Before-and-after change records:
──────────────────────────────

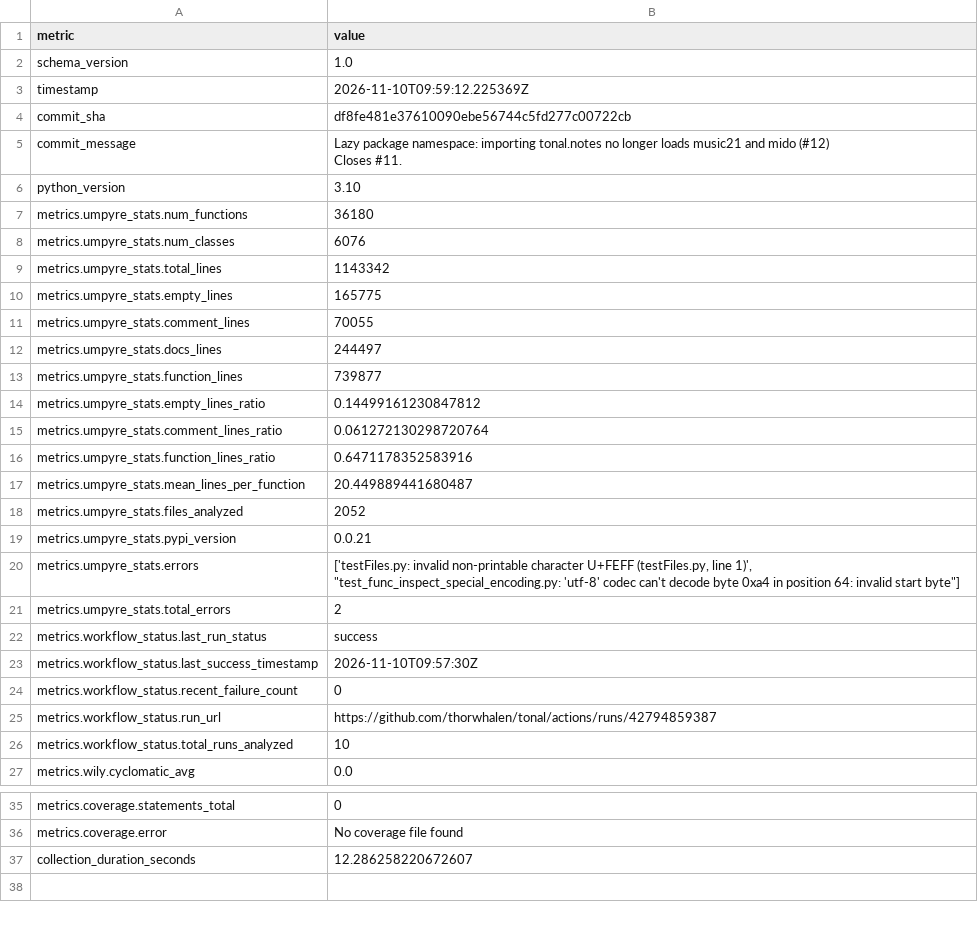
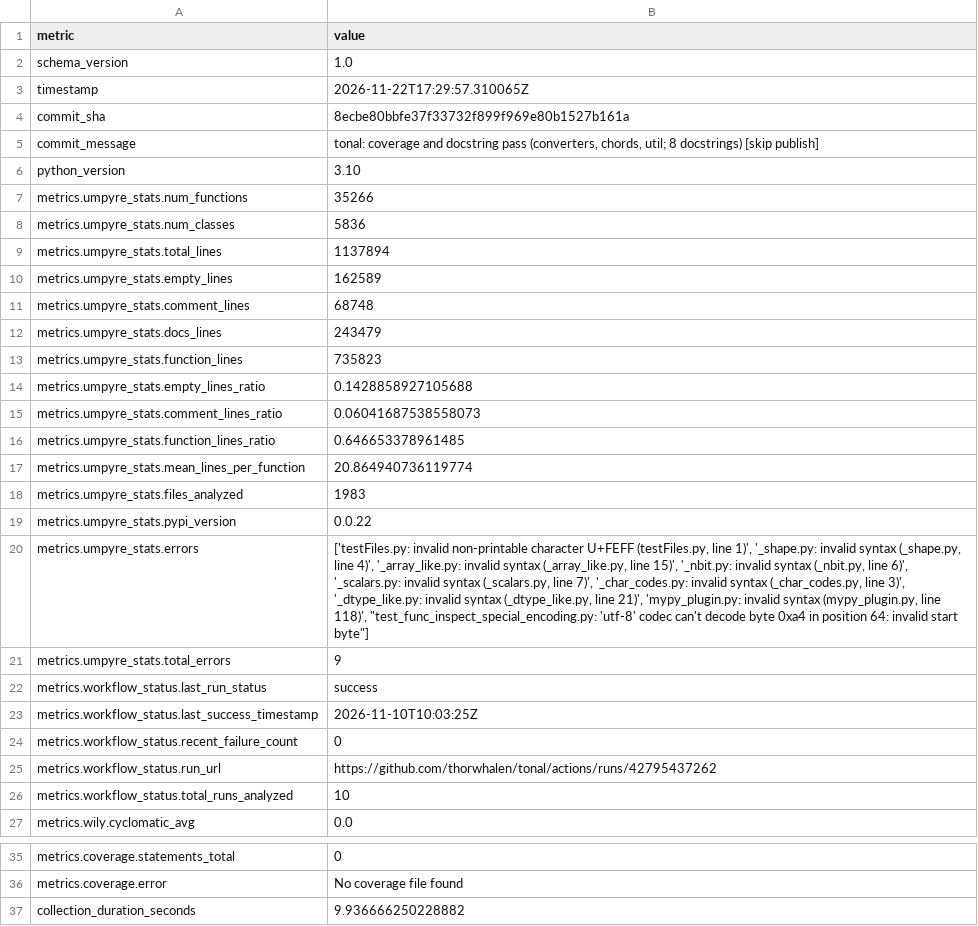
Before and after one commit to thorwhalen/tonal, a CSV file: metrics.csv, drawn as a sheet; only a part is shown, gaps mark what is left out; ↵ is a line break in a cell; the diff names each change by its address in the sheet, - before the commit and + after, or states it on an @@ line.

Commit message:
Update metrics for 8ecbe80

```diff
--- a/metrics.csv
+++ b/metrics.csv
-B3 (value): 2026-11-10T09:59:12.225369Z
+B3 (value): 2026-11-22T17:29:57.310065Z
-B4 (value): df8fe481e37610090ebe56744c5fd277c00722cb
+B4 (value): 8ecbe80bbfe37f33732f899f969e80b1527b161a
-B5 (value): Lazy package namespace: importing tonal.notes no longer loads music21 and mido (#12) ↵ Closes #11.
+B5 (value): tonal: coverage and docstring pass (converters, chords, util; 8 docstrings) [skip publish]
-B7 (value): 36180
+B7 (value): 35266
-B8 (value): 6076
+B8 (value): 5836
-B9 (value): 1143342
+B9 (value): 1137894
-B10 (value): 165775
+B10 (value): 162589
-B11 (value): 70055
+B11 (value): 68748
-B12 (value): 244497
+B12 (value): 243479
-B13 (value): 739877
+B13 (value): 735823
-B14 (value): 0.14499161230847812
+B14 (value): 0.1428858927105688
-B15 (value): 0.061272130298720764
+B15 (value): 0.06041687538558073
-B16 (value): 0.6471178352583916
+B16 (value): 0.646653378961485
-B17 (value): 20.449889441680487
+B17 (value): 20.864940736119774
-B18 (value): 2052
+B18 (value): 1983
-B19 (value): 0.0.21
+B19 (value): 0.0.22
-B20 (value): …line 1)', "test_func_inspect_special_encoding.py: 'utf-8'…
+B20 (value): …line 1)', '_shape.py: invalid syntax (_shape.py, line 4)', '_array_like.py: invalid syntax (_array_like.py, line 15)', '_nbit.py: invalid syntax (_nbit.py, line 6)', '_scalars.py: invalid syntax (_scalars.py, line 7)', '_char_codes.py: invalid syntax (_char_codes.py, line 3)', '_dtype_like.py: invalid syntax (_dtype_like.py, line 21)', 'mypy_plugin.py: invalid syntax (mypy_plugin.py, line 118)', "test_func_inspect_special_encoding.py: 'utf-8'…
-B21 (value): 2
+B21 (value): 9
-B23 (value): 2026-11-10T09:57:30Z
+B23 (value): 2026-11-10T10:03:25Z
-B25 (value): https://github.com/thorwhalen/tonal/actions/runs/42794859387
+B25 (value): https://github.com/thorwhalen/tonal/actions/runs/42795437262
-B37 (value): 12.286258220672607
+B37 (value): 9.936666250228882
```
Also changed, not shown: 2 other files.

──────────────────────────────

§ **Exercise instructions**:
Each entry should appear again exactly as written, pictures excluded.

§ **Answer to this exercise**:
Before and after one commit to thorwhalen/tonal, a CSV file: metrics.csv, drawn as a sheet; only a part is shown, gaps mark what is left out; ↵ is a line break in a cell; the diff names each change by its address in the sheet, - before the commit and + after, or states it on an @@ line.

Commit message:
Update metrics for 8ecbe80

```diff
--- a/metrics.csv
+++ b/metrics.csv
-B3 (value): 2026-11-10T09:59:12.225369Z
+B3 (value): 2026-11-22T17:29:57.310065Z
-B4 (value): df8fe481e37610090ebe56744c5fd277c00722cb
+B4 (value): 8ecbe80bbfe37f33732f899f969e80b1527b161a
-B5 (value): Lazy package namespace: importing tonal.notes no longer loads music21 and mido (#12) ↵ Closes #11.
+B5 (value): tonal: coverage and docstring pass (converters, chords, util; 8 docstrings) [skip publish]
-B7 (value): 36180
+B7 (value): 35266
-B8 (value): 6076
+B8 (value): 5836
-B9 (value): 1143342
+B9 (value): 1137894
-B10 (value): 165775
+B10 (value): 162589
-B11 (value): 70055
+B11 (value): 68748
-B12 (value): 244497
+B12 (value): 243479
-B13 (value): 739877
+B13 (value): 735823
-B14 (value): 0.14499161230847812
+B14 (value): 0.1428858927105688
-B15 (value): 0.061272130298720764
+B15 (value): 0.06041687538558073
-B16 (value): 0.6471178352583916
+B16 (value): 0.646653378961485
-B17 (value): 20.449889441680487
+B17 (value): 20.864940736119774
-B18 (value): 2052
+B18 (value): 1983
-B19 (value): 0.0.21
+B19 (value): 0.0.22
-B20 (value): …line 1)', "test_func_inspect_special_encoding.py: 'utf-8'…
+B20 (value): …line 1)', '_shape.py: invalid syntax (_shape.py, line 4)', '_array_like.py: invalid syntax (_array_like.py, line 15)', '_nbit.py: invalid syntax (_nbit.py, line 6)', '_scalars.py: invalid syntax (_scalars.py, line 7)', '_char_codes.py: invalid syntax (_char_codes.py, line 3)', '_dtype_like.py: invalid syntax (_dtype_like.py, line 21)', 'mypy_plugin.py: invalid syntax (mypy_plugin.py, line 118)', "test_func_inspect_special_encoding.py: 'utf-8'…
-B21 (value): 2
+B21 (value): 9
-B23 (value): 2026-11-10T09:57:30Z
+B23 (value): 2026-11-10T10:03:25Z
-B25 (value): https://github.com/thorwhalen/tonal/actions/runs/42794859387
+B25 (value): https://github.com/thorwhalen/tonal/actions/runs/42795437262
-B37 (value): 12.286258220672607
+B37 (value): 9.936666250228882
```
Also changed, not shown: 2 other files.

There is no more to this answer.